*Materials provided*:
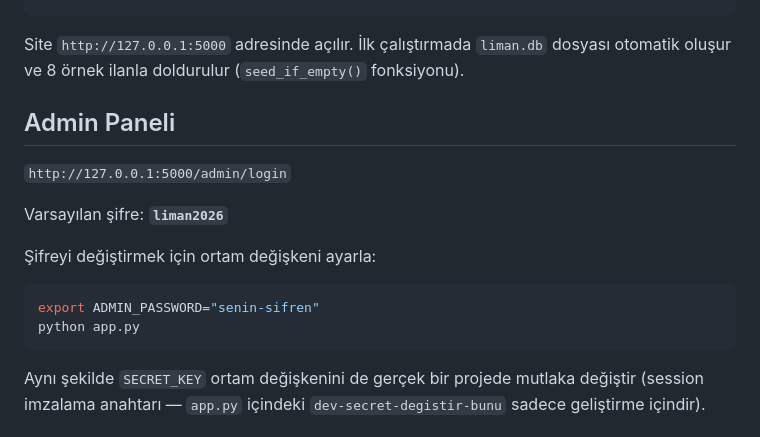
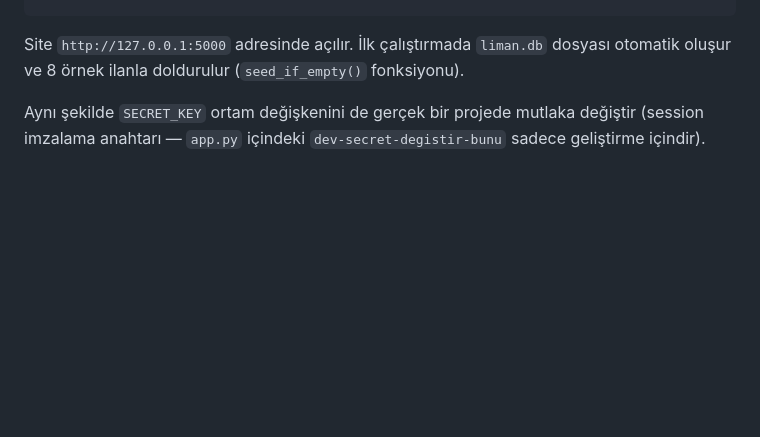
Before and after one commit to eemir2603/real-estate_website-app, a Markdown page: README.md, the part around the change. GitHub-like rendering; blank space fills up the shorter version.

````diff
--- a/README.md
+++ b/README.md
@@ -30,18 +30,6 @@ python app.py
 Site `http://127.0.0.1:5000` adresinde açılır. İlk çalıştırmada `liman.db` dosyası
 otomatik oluşur ve 8 örnek ilanla doldurulur (`seed_if_empty()` fonksiyonu).
 
-## Admin Paneli
-
-`http://127.0.0.1:5000/admin/login`
-
-Varsayılan şifre: **`liman2026`**
-
-Şifreyi değiştirmek için ortam değişkeni ayarla:
-
-```bash
-export ADMIN_PASSWORD="senin-sifren"
-python app.py
-```
 
 Aynı şekilde `SECRET_KEY` ortam değişkenini de gerçek bir projede mutlaka değiştir
 (session imzalama anahtarı — `app.py` içindeki `dev-secret-degistir-bunu` sadece
````
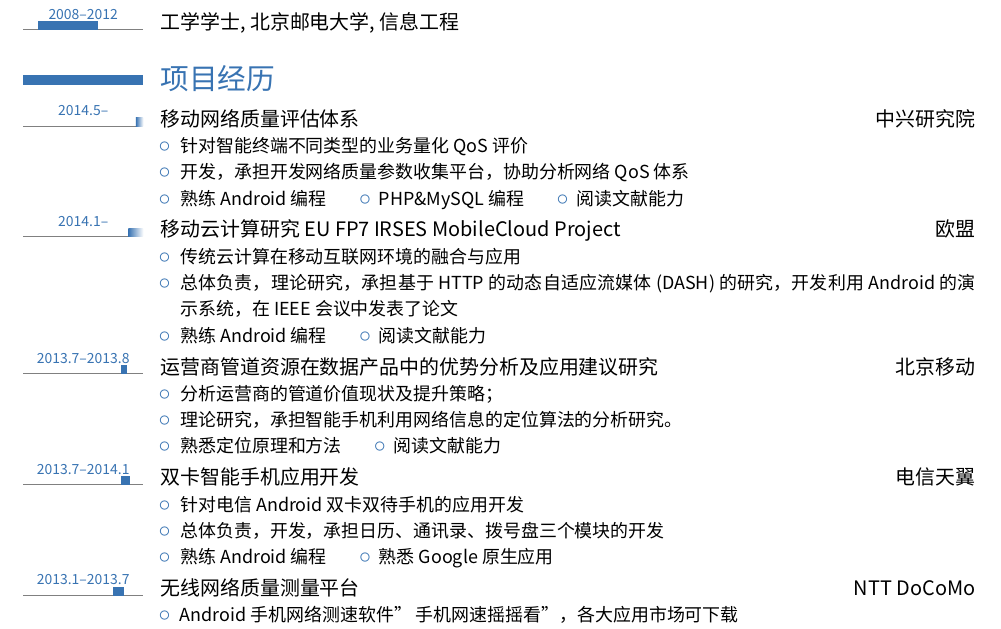
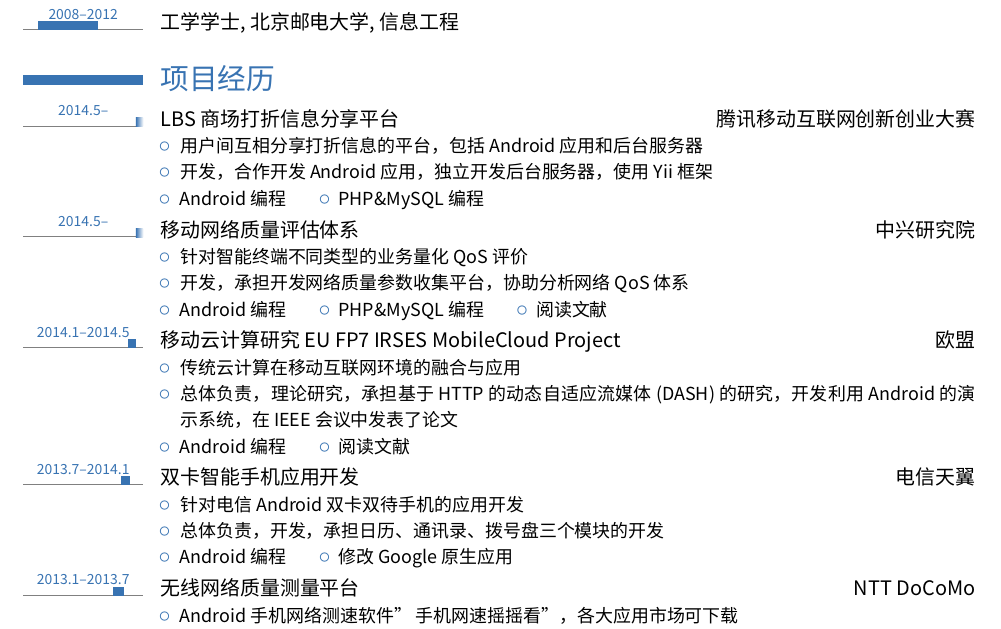
Before and after one commit to x7hub/myCV, a LaTeX CV (latex/myCV.tex): part of page 1 of 2, cut so that both start at the same text. Compiled offline with XeLaTeX; a missing font is replaced by an installed copy or a similar font.

Commit message:
edit exp

```diff
--- a/latex/myCV.tex
+++ b/latex/myCV.tex
@@ -121,36 +121,44 @@
 
 \section{项目经历}
 
+\tllabelcventry{2014.5}{0}{2014.5--}{LBS商场打折信息分享平台}{}{}{腾讯移动互联网创新创业大赛}{%
+\vspace{-8pt}
+\begin{itemize}%
+\item 用户间互相分享打折信息的平台，包括Android应用和后台服务器
+\item 开发，合作开发Android应用，独立开发后台服务器，使用Yii框架
+\item Android编程~~~~~~~~\textcolor{color1}{\large$\circ$}~~PHP\&MySQL编程
+\end{itemize}}
+
 \tllabelcventry{2014.5}{0}{2014.5--}{移动网络质量评估体系}{}{}{中兴研究院}{%
 \vspace{-8pt}
 \begin{itemize}%
 \item 针对智能终端不同类型的业务量化QoS评价
 \item 开发，承担开发网络质量参数收集平台，协助分析网络QoS体系
-\item 熟练Android编程~~~~~~~~\textcolor{color1}{\large$\circ$}~~PHP\&MySQL编程~~~~~~~~\textcolor{color1}{\large$\circ$}~~阅读文献能力
+\item Android编程~~~~~~~~\textcolor{color1}{\large$\circ$}~~PHP\&MySQL编程~~~~~~~~\textcolor{color1}{\large$\circ$}~~阅读文献
 \end{itemize}}
 
-\tllabelcventry{2014}{0}{2014.1--}{移动云计算研究EU FP7 IRSES MobileCloud Project}{}{}{欧盟}{%
+\tllabelcventry{2014}{2014.5}{2014.1--2014.5}{移动云计算研究EU FP7 IRSES MobileCloud Project}{}{}{欧盟}{%
 \vspace{-8pt}
 \begin{itemize}%\setlength{\itemsep}{1pt }
 \item 传统云计算在移动互联网环境的融合与应用
 \item 总体负责，理论研究，承担基于HTTP的动态自适应流媒体(DASH)的研究，开发利用Android的演示系统，在IEEE会议中发表了论文
-\item 熟练Android编程~~~~~~~~\textcolor{color1}{\large$\circ$}~~阅读文献能力
+\item Android编程~~~~~~~~\textcolor{color1}{\large$\circ$}~~阅读文献
 \end{itemize}}
 
-\tllabelcventry{2013.5}{2013.9}{2013.7--2013.8}{运营商管道资源在数据产品中的优势分析及应用建议研究}{}{}{北京移动}{%
-\vspace{-8pt}
-\begin{itemize}%\setlength{\itemsep}{1pt }
-\item 分析运营商的管道价值现状及提升策略；
-\item 理论研究，承担智能手机利用网络信息的定位算法的分析研究。
-\item 熟悉定位原理和方法~~~~~~~~\textcolor{color1}{\large$\circ$}~~阅读文献能力
-\end{itemize}}
+% \tllabelcventry{2013.5}{2013.9}{2013.7--2013.8}{运营商管道资源在数据产品中的优势分析及应用建议研究}{}{}{北京移动}{%
+% \vspace{-8pt}
+% \begin{itemize}%\setlength{\itemsep}{1pt }
+% \item 分析运营商的管道价值现状及提升策略；
+% \item 理论研究，承担智能手机利用网络信息的定位算法的分析研究。
+% \item 熟悉定位原理和方法~~~~~~~~\textcolor{color1}{\large$\circ$}~~阅读文献能力
+% \end{itemize}}
 
 \tllabelcventry{2013.5}{2014.1}{2013.7--2014.1}{双卡智能手机应用开发}{}{}{电信天翼}{%
 \vspace{-8pt}
 \begin{itemize}%\setlength{\itemsep}{1pt }
 \item 针对电信Android双卡双待手机的应用开发
 \item 总体负责，开发，承担日历、通讯录、拨号盘三个模块的开发
-\item 熟练Android编程~~~~~~~~\textcolor{color1}{\large$\circ$}~~熟悉Google原生应用
+\item Android编程~~~~~~~~\textcolor{color1}{\large$\circ$}~~修改Google原生应用
 \end{itemize}}
 
 \tllabelcventry{2013}{2013.7}{2013.1--2013.7}{无线网络质量测量平台}{}{}{NTT DoCoMo}{%
```
Also changed, not shown: 1 other file.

*Work request*:
Output the records verbatim, every one of them, and keep the pictures out.

*Task answer*:
Before and after one commit to eemir2603/real-estate_website-app, a Markdown page: README.md, the part around the change. GitHub-like rendering; blank space fills up the shorter version.

````diff
--- a/README.md
+++ b/README.md
@@ -30,18 +30,6 @@ python app.py
 Site `http://127.0.0.1:5000` adresinde açılır. İlk çalıştırmada `liman.db` dosyası
 otomatik oluşur ve 8 örnek ilanla doldurulur (`seed_if_empty()` fonksiyonu).
 
-## Admin Paneli
-
-`http://127.0.0.1:5000/admin/login`
-
-Varsayılan şifre: **`liman2026`**
-
-Şifreyi değiştirmek için ortam değişkeni ayarla:
-
-```bash
-export ADMIN_PASSWORD="senin-sifren"
-python app.py
-```
 
 Aynı şekilde `SECRET_KEY` ortam değişkenini de gerçek bir projede mutlaka değiştir
 (session imzalama anahtarı — `app.py` içindeki `dev-secret-degistir-bunu` sadece
````
Before and after one commit to x7hub/myCV, a LaTeX CV (latex/myCV.tex): part of page 1 of 2, cut so that both start at the same text. Compiled offline with XeLaTeX; a missing font is replaced by an installed copy or a similar font.

Commit message:
edit exp

```diff
--- a/latex/myCV.tex
+++ b/latex/myCV.tex
@@ -121,36 +121,44 @@
 
 \section{项目经历}
 
+\tllabelcventry{2014.5}{0}{2014.5--}{LBS商场打折信息分享平台}{}{}{腾讯移动互联网创新创业大赛}{%
+\vspace{-8pt}
+\begin{itemize}%
+\item 用户间互相分享打折信息的平台，包括Android应用和后台服务器
+\item 开发，合作开发Android应用，独立开发后台服务器，使用Yii框架
+\item Android编程~~~~~~~~\textcolor{color1}{\large$\circ$}~~PHP\&MySQL编程
+\end{itemize}}
+
 \tllabelcventry{2014.5}{0}{2014.5--}{移动网络质量评估体系}{}{}{中兴研究院}{%
 \vspace{-8pt}
 \begin{itemize}%
 \item 针对智能终端不同类型的业务量化QoS评价
 \item 开发，承担开发网络质量参数收集平台，协助分析网络QoS体系
-\item 熟练Android编程~~~~~~~~\textcolor{color1}{\large$\circ$}~~PHP\&MySQL编程~~~~~~~~\textcolor{color1}{\large$\circ$}~~阅读文献能力
+\item Android编程~~~~~~~~\textcolor{color1}{\large$\circ$}~~PHP\&MySQL编程~~~~~~~~\textcolor{color1}{\large$\circ$}~~阅读文献
 \end{itemize}}
 
-\tllabelcventry{2014}{0}{2014.1--}{移动云计算研究EU FP7 IRSES MobileCloud Project}{}{}{欧盟}{%
+\tllabelcventry{2014}{2014.5}{2014.1--2014.5}{移动云计算研究EU FP7 IRSES MobileCloud Project}{}{}{欧盟}{%
 \vspace{-8pt}
 \begin{itemize}%\setlength{\itemsep}{1pt }
 \item 传统云计算在移动互联网环境的融合与应用
 \item 总体负责，理论研究，承担基于HTTP的动态自适应流媒体(DASH)的研究，开发利用Android的演示系统，在IEEE会议中发表了论文
-\item 熟练Android编程~~~~~~~~\textcolor{color1}{\large$\circ$}~~阅读文献能力
+\item Android编程~~~~~~~~\textcolor{color1}{\large$\circ$}~~阅读文献
 \end{itemize}}
 
-\tllabelcventry{2013.5}{2013.9}{2013.7--2013.8}{运营商管道资源在数据产品中的优势分析及应用建议研究}{}{}{北京移动}{%
-\vspace{-8pt}
-\begin{itemize}%\setlength{\itemsep}{1pt }
-\item 分析运营商的管道价值现状及提升策略；
-\item 理论研究，承担智能手机利用网络信息的定位算法的分析研究。
-\item 熟悉定位原理和方法~~~~~~~~\textcolor{color1}{\large$\circ$}~~阅读文献能力
-\end{itemize}}
+% \tllabelcventry{2013.5}{2013.9}{2013.7--2013.8}{运营商管道资源在数据产品中的优势分析及应用建议研究}{}{}{北京移动}{%
+% \vspace{-8pt}
+% \begin{itemize}%\setlength{\itemsep}{1pt }
+% \item 分析运营商的管道价值现状及提升策略；
+% \item 理论研究，承担智能手机利用网络信息的定位算法的分析研究。
+% \item 熟悉定位原理和方法~~~~~~~~\textcolor{color1}{\large$\circ$}~~阅读文献能力
+% \end{itemize}}
 
 \tllabelcventry{2013.5}{2014.1}{2013.7--2014.1}{双卡智能手机应用开发}{}{}{电信天翼}{%
 \vspace{-8pt}
 \begin{itemize}%\setlength{\itemsep}{1pt }
 \item 针对电信Android双卡双待手机的应用开发
 \item 总体负责，开发，承担日历、通讯录、拨号盘三个模块的开发
-\item 熟练Android编程~~~~~~~~\textcolor{color1}{\large$\circ$}~~熟悉Google原生应用
+\item Android编程~~~~~~~~\textcolor{color1}{\large$\circ$}~~修改Google原生应用
 \end{itemize}}
 
 \tllabelcventry{2013}{2013.7}{2013.1--2013.7}{无线网络质量测量平台}{}{}{NTT DoCoMo}{%
```
Also changed, not shown: 1 other file.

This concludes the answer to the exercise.